The number of offences in Estonia has been in steady decline in recent years. 32,559 offences were registered in Estonia in 2015 – 14% fewer than the year before. First-degree offences numbered 2,065 (up 17% compared to 2014) and second-degree offences – 30,510 (down 15%).
The number of offences in Estonia is in steady decline. 37,787 offences were registered in Estonia in 2014, which is approximately 5% less than the year before. First-degree offences numbered 1,766 and second-degree offences totalled 36,021. Compared to 2013, the number of first-degree offences fell 4.5% and that of second-degree offences by 4%.
Säästva arengu näitajad. Indicators of Sustainable DevelopmentWhat progress has been made towards the four main targets of the Estonian National Strategy on Sustainable Development “Sustainable Estonia 21” (SE21) – growth of welfare, coherent society, viability of the Estonian cultural space and ecological balance? The publication includes 69 indicators of sustainable development that reflect the progress in key domains in Estonia. Under each indicator, there is an analysis of the current situation, an assessment of relevance in the SE21 context, and an overview of the measures defined in current development and action plans. The publication is prepared in cooperation with the Strategy Unit of the Government Office. While the main focus is on sustainable development, the publication provides a good overview of general trends in Estonia.
The total number of offences has decreased year by year. 39,585 offences were registered in Estonia in 2013. 1,841 of these were first-degree offences and 37,744 were second-degree offences. The number of first-degree offences increased 7.3% compared to 2012, but decreased 3.5% compared to the average of the previous four years. The number of second-degree offences decreased by 3.5% compared to 2012 and by 12.5% compared to the average of the previous four years. The total number of offences fell 3% (–12.1%a), which is 1,231 incidents fewer than in 2012.
Security aspects of quality of life
Quality of life refers to the level of well-being of an individual or a social group. A low quality of life is sometimes also equated with poverty, which means the scarcity of essential items, such as food, water, accommodation, and limited access to education, health services and employment. There are many other factors that affect quality of life, which are not necessarily associated with the standard of living (e.g. people’s attitudes towards various aspects of life). The factors determining quality of life are often interconnected and influence one another. Despite that, quality of life can also be analysed from specific aspects, one of which is the sense of security of the population.
The total number of offences has decreased year by year. 40,816 offences were registered in Estonia in 2012. 1,715 of these were first degree offences and 39,101 were second degree offences. The number of first degree offences decreased by 4.6% compared to 2011 and by as much as 22.8% compared to the average of the four previous years. The number of second degree offences decreased by 4.1% compared to 2011 and by 13.8% compared to the average of the four previous years. The total number of offences decreased by 4.1% (–14.2%a), which is 1,751 incidents less than in 2011.

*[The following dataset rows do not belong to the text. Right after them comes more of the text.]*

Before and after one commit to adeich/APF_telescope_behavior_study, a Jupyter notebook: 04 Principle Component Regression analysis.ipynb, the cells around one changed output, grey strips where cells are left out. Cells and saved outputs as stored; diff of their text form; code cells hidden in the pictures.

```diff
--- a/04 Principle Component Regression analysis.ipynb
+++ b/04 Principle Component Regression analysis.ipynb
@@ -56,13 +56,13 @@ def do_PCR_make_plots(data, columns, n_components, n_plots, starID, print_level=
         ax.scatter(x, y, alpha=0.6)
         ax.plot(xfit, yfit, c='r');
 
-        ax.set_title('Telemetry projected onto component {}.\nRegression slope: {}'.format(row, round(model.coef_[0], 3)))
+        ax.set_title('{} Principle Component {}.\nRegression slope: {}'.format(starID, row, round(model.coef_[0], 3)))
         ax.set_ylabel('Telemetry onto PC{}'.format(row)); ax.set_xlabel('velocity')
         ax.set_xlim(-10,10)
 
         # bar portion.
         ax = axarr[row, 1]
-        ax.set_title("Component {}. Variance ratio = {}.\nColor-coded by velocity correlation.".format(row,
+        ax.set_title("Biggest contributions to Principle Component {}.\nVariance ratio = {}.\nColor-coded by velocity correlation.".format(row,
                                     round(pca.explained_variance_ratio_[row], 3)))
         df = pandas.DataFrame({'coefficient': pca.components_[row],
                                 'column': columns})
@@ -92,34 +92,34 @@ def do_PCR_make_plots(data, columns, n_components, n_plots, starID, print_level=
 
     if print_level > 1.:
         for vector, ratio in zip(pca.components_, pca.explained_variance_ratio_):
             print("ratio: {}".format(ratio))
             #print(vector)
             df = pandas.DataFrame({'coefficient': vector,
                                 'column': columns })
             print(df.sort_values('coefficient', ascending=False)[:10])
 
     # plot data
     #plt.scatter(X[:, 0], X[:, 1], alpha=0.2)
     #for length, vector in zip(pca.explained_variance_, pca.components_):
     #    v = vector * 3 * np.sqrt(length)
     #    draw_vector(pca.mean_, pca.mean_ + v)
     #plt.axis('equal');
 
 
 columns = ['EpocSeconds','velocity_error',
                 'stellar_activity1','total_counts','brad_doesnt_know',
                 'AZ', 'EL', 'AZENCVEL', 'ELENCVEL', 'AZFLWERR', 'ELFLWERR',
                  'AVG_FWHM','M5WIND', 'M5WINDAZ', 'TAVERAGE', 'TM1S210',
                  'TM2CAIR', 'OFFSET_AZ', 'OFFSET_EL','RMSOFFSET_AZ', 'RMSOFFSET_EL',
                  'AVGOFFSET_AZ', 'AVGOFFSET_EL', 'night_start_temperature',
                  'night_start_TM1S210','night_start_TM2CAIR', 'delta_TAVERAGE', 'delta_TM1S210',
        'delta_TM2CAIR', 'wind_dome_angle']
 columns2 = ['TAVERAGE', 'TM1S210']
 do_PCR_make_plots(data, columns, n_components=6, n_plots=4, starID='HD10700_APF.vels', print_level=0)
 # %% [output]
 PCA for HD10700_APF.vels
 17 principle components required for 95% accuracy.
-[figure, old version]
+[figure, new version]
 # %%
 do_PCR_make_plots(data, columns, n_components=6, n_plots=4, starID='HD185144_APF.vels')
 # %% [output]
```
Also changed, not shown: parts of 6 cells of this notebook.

Measuring well-being and quality of life using OECD indicators
The United Nations Economic Commission for Europe, the OECD and Eurostat are pursuing work on measuring sustainable development with the aim of promoting policies that would ensure the sustainability of society and the welfare of people. OECD launched Your Better Life Index in May 2011 and published the report “How’s Life?” in October, on the basis of which it is possible to compare the well-being of people in different countries in eleven categories. This article gives an overview of these internationally developed well-being indicators. The aim is to explain why these specific indicators measure well-being the best and what data sources are used to produce these indicators.
Intimate partner abuse — myths and the reality
74% of the persons with intimate relationship experience are of the opinion that intimate partner abuse is so wide-spread that it can be regarded a problem of the whole Estonian society. A half of the persons with intimate relationship experience have at least once in their life had contact with intimate partner abuse. Besides that, over a year, one couple out of ten experiences intimate partner abuse in their relationship.
Crime victimisation in Estonia
There are thousands of people in Estonia who fall victim to a crime or even several crimes every year. Which are the groups of people who are victimised more frequently and what could be the underlying reason? It is nearly impossible to give definite and clear-cut answers to these questions. But, we can share opinions on what could be done at the individual as well as country level to make the number of crime victims decrease and facilitate the enhancement of living standard due to that.
A quarter of the population fall victim to crime in a year
According to the results of the Security Survey of Statistics Estonia, 26% of the adults i.e. of the 15–74-year-old population of Estonia fall victim to some act of crime in a year.